Swiss chocolate maker Lindt & Spruengli expects like-for-like sales to increase by another 6% this year, at the lower end of its long-term target.
This is a sign that a shrinking overall market in the US is making growth more difficult.
However, the company said it was counting on a gradual improvement in consumers' appetite for chocolate treats and easing raw material costs to help it meet its long-term goals of 6-8% organic sales growth over the coming years.
Global chocolate demand is down as consumers tend to prefer healthier snacks.
But Lindt has so far bucked that trend by marketing its Easter bunnies and Lindor chocolate balls as high-quality treats customers can indulge in at special moments.
"We expect the environment in 2017 to be quite similar to 2016. All the challenges are still there," Dieter Weisskopf, who took over as chief executive in October, said at the company's headquarters in Kilchberg near Zurich.
He said order levels for Easter looked healthy but a repositioning of the Russell Stover brand in the US market that weighed on sales and margins last year was continuing and lower cocoa bean prices would have a positive impact only in 2018.

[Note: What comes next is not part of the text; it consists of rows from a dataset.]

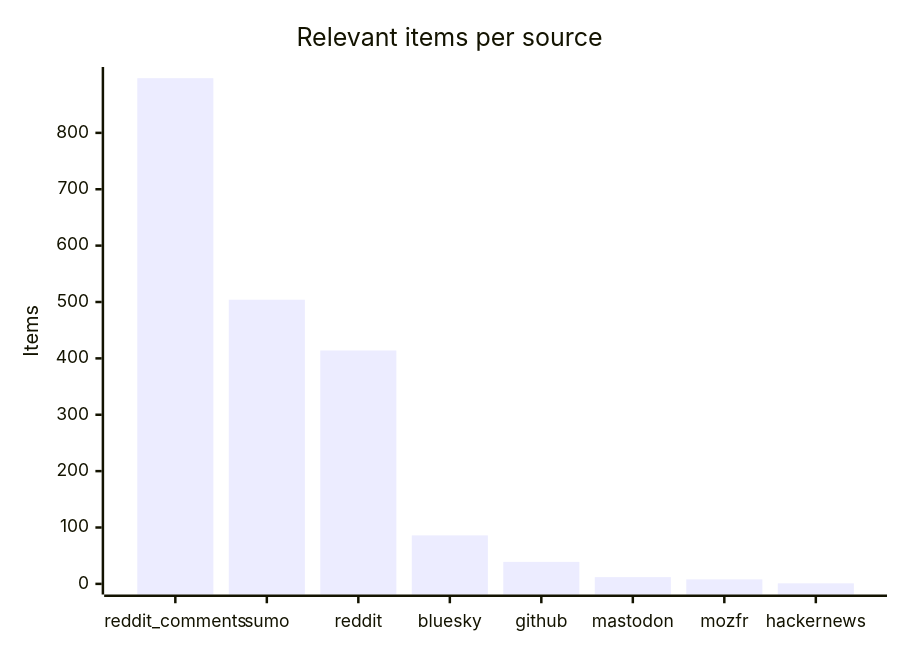
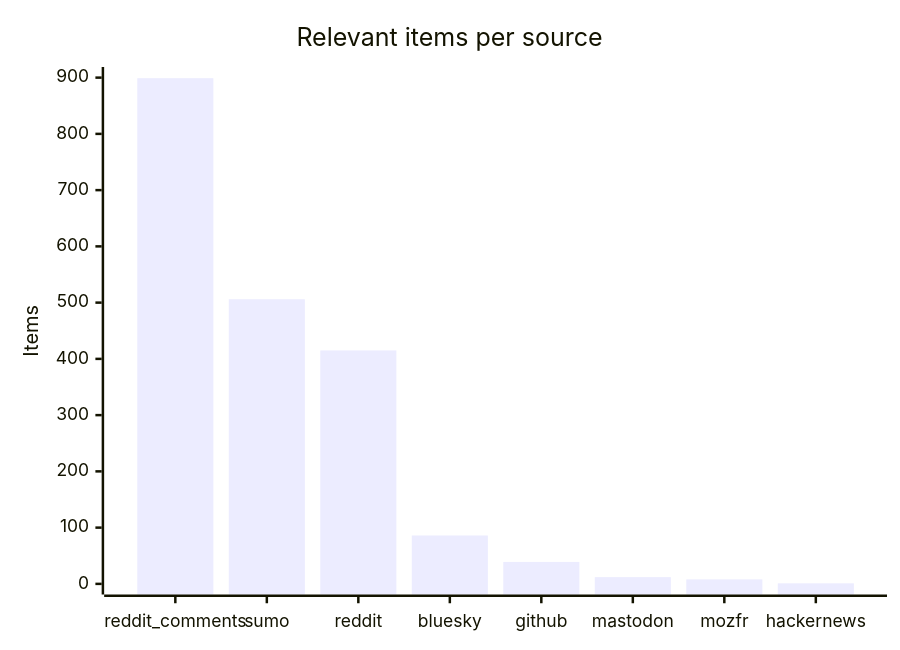
One commit to martinbalfanz/social-scanner-reports changed the third of 4 diagrams in README.md. Above: the diagram before and after it, drawn with Mermaid. The commit also changed other lines of this file and 4 other files, not shown here.

````diff
--- a/README.md
+++ b/README.md
@@ -48,7 +48,7 @@
 ```mermaid
 xychart-beta
     title "Relevant items per source"
     x-axis ["reddit_comments", "sumo", "reddit", "bluesky", "github", "mastodon", "mozfr", "hackernews"]
-    y-axis "Items" 0 --> 898
-    bar [897, 504, 414, 86, 39, 12, 8, 1]
+    y-axis "Items" 0 --> 900
+    bar [899, 506, 415, 86, 39, 12, 8, 1]
 ```
````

Lindt faced difficulties in 2016 due to high cocoa bean and butter prices, subdued consumer sentiment in its biggest markets and price-sensitive trade partners.
Net profit rose 10% to 420 million Swiss francs ($415.2m) last year, affording a 10% rise in the dividend, in line with analysts' forecasts.
Lindt said in January its underlying sales rose 6% in 2016, making it one of the fastest-growing food and beverage companies, ahead of Hershey at 0.8%, Mondelez's chocolate division at 2% and Nestle's confectionery business at 1.8%.